'''

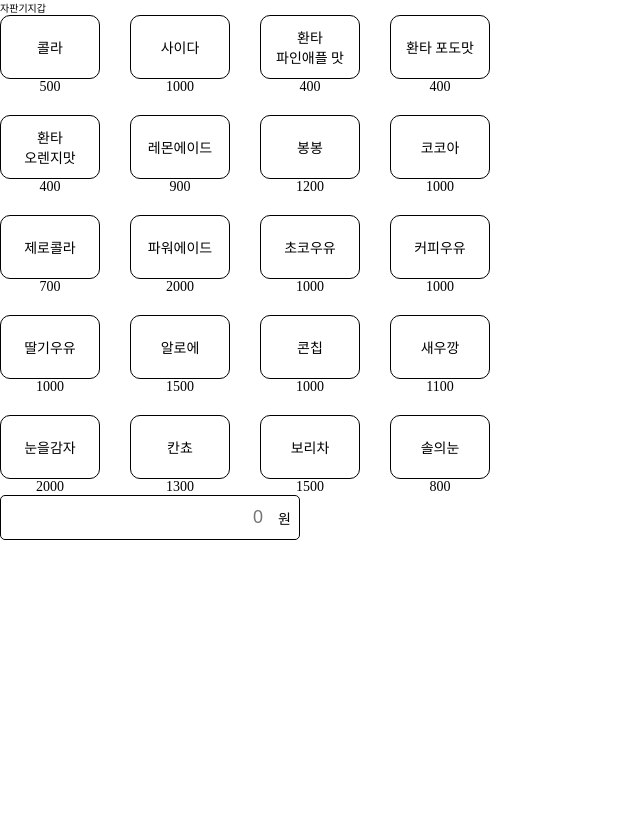
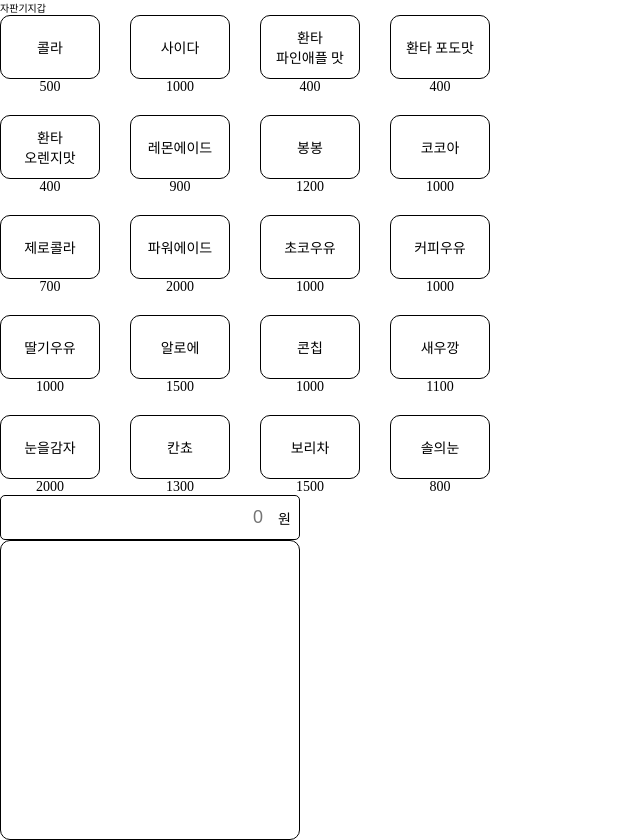
Before and after one commit to codesquad-members-2022/fe-vm, a React (Create React App) app: page /vm in a window 1280 px wide. Shown: the whole page, without its empty margins (0-640 px from the left). Before the commit the page ends 800 px from the top, so only its background shows below. Built offline with nearby package versions, Linux system fonts and the light colour scheme.

Commit message:
feat: 기록판 스타일링

```diff
--- a/src/components/RecordBoard.jsx
+++ /dev/null
@@ -1,7 +0,0 @@
-import { v4 as uuid } from "uuid";
-
-function RecordBoard({ record }) {
-    return record.map((r) => <p key={uuid()}>{r}</p>);
-}
-
-export default RecordBoard;
--- /dev/null
+++ b/src/components/recordBoard/RecordBoard.jsx
@@ -0,0 +1,14 @@
+import { v4 as uuid } from "uuid";
+import { RecordContainer } from "./RecordBoard.style";
+
+function RecordBoard({ record }) {
+    return (
+        <RecordContainer>
+            {record.map((r) => (
+                <p key={uuid()}>{r}</p>
+            ))}
+        </RecordContainer>
+    );
+}
+
+export default RecordBoard;
--- /dev/null
+++ b/src/components/recordBoard/RecordBoard.style.js
@@ -0,0 +1,11 @@
+import styled from "styled-components";
+
+const RecordContainer = styled.div`
+    width: 300px;
+    height: 300px;
+    border: 1px solid black;
+    border-radius: 10px;
+    overflow-y: scroll;
+`;
+
+export { RecordContainer };
--- a/src/routes/VendingMachine.jsx
+++ b/src/routes/VendingMachine.jsx
@@ -1,7 +1,7 @@
 import { useOutletContext } from "react-router-dom";
 import MoneySlot from "../components/moneySlot/MoneySlot";
 import Products from "../components/product/Products";
-import RecordBoard from "../components/RecordBoard";
+import RecordBoard from "../components/recordBoard/RecordBoard";
 
 function VendingMachine() {
     const {
```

'''

▸ What you will do
Reproduce every record above exactly, but leave out the pictures.

▸ Completed task
Before and after one commit to codesquad-members-2022/fe-vm, a React (Create React App) app: page /vm in a window 1280 px wide. Shown: the whole page, without its empty margins (0-640 px from the left). Before the commit the page ends 800 px from the top, so only its background shows below. Built offline with nearby package versions, Linux system fonts and the light colour scheme.

Commit message:
feat: 기록판 스타일링

```diff
--- a/src/components/RecordBoard.jsx
+++ /dev/null
@@ -1,7 +0,0 @@
-import { v4 as uuid } from "uuid";
-
-function RecordBoard({ record }) {
-    return record.map((r) => <p key={uuid()}>{r}</p>);
-}
-
-export default RecordBoard;
--- /dev/null
+++ b/src/components/recordBoard/RecordBoard.jsx
@@ -0,0 +1,14 @@
+import { v4 as uuid } from "uuid";
+import { RecordContainer } from "./RecordBoard.style";
+
+function RecordBoard({ record }) {
+    return (
+        <RecordContainer>
+            {record.map((r) => (
+                <p key={uuid()}>{r}</p>
+            ))}
+        </RecordContainer>
+    );
+}
+
+export default RecordBoard;
--- /dev/null
+++ b/src/components/recordBoard/RecordBoard.style.js
@@ -0,0 +1,11 @@
+import styled from "styled-components";
+
+const RecordContainer = styled.div`
+    width: 300px;
+    height: 300px;
+    border: 1px solid black;
+    border-radius: 10px;
+    overflow-y: scroll;
+`;
+
+export { RecordContainer };
--- a/src/routes/VendingMachine.jsx
+++ b/src/routes/VendingMachine.jsx
@@ -1,7 +1,7 @@
 import { useOutletContext } from "react-router-dom";
 import MoneySlot from "../components/moneySlot/MoneySlot";
 import Products from "../components/product/Products";
-import RecordBoard from "../components/RecordBoard";
+import RecordBoard from "../components/recordBoard/RecordBoard";
 
 function VendingMachine() {
     const {
```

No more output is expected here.